__BRIEF__. When a line below holds the string "Região", show that line.

__DATA LISTING__.
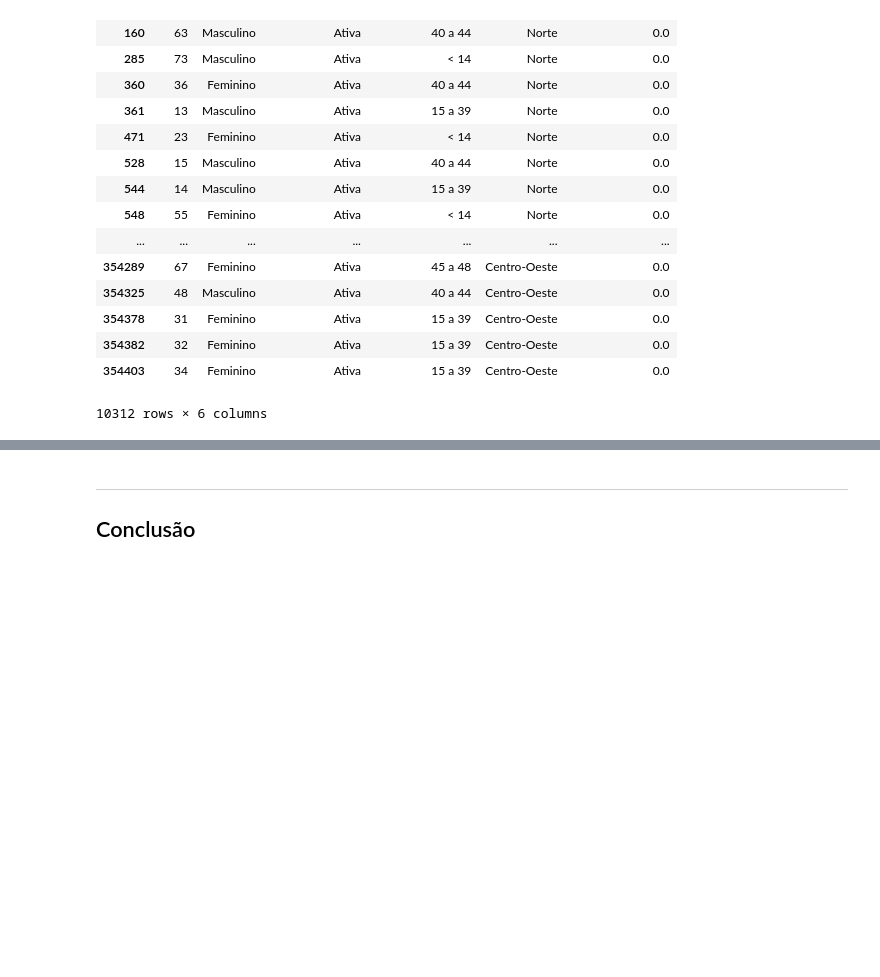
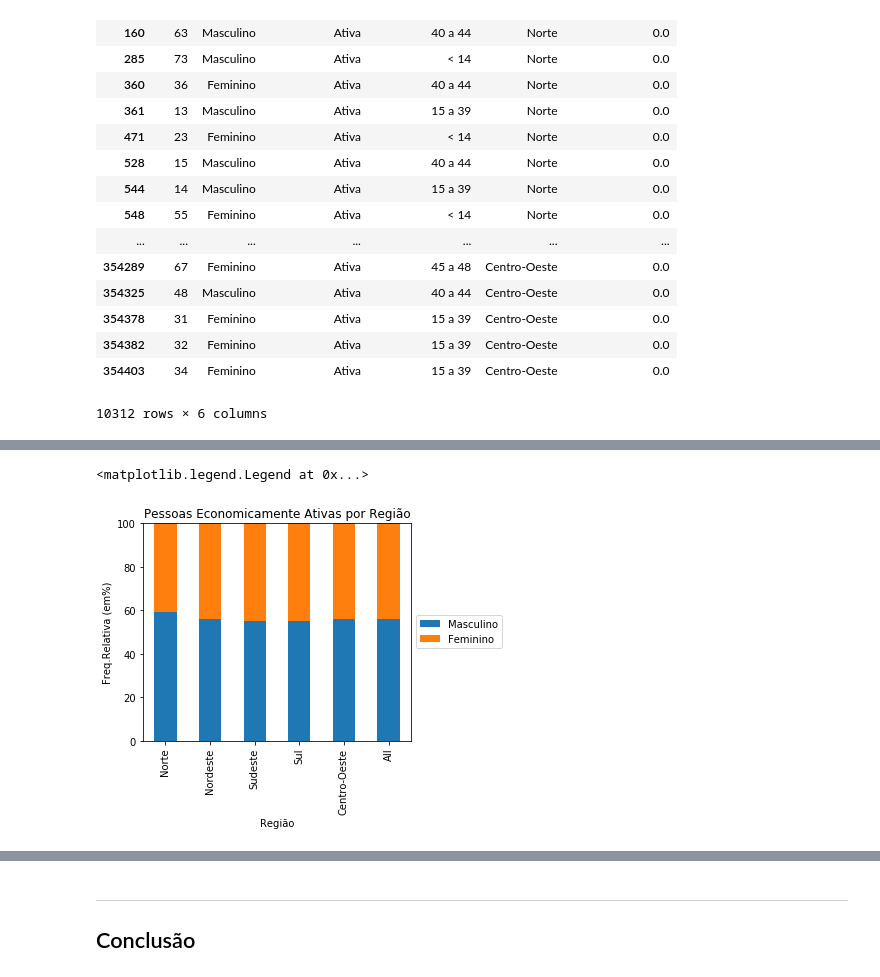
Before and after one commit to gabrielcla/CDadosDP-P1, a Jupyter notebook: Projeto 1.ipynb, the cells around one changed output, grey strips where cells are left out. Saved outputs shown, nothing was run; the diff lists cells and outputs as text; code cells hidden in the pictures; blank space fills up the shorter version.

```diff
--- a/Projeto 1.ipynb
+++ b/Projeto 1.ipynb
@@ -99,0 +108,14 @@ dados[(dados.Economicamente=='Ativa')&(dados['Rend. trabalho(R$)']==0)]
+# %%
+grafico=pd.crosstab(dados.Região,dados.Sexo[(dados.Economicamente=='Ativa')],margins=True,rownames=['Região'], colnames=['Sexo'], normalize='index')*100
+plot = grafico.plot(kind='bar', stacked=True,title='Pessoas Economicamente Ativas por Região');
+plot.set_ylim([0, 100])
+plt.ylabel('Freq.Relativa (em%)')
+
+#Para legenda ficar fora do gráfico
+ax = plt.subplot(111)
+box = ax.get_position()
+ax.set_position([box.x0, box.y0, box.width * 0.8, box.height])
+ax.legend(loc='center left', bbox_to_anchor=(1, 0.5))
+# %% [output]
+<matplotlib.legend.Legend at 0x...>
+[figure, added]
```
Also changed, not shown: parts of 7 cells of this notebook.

__SOLVED PROBLEM__.
+grafico=pd.crosstab(dados.Região,dados.Sexo[(dados.Economicamente=='Ativa')],margins=True,rownames=['Região'], colnames=['Sexo'], normalize='index')*100
+plot = grafico.plot(kind='bar', stacked=True,title='Pessoas Economicamente Ativas por Região');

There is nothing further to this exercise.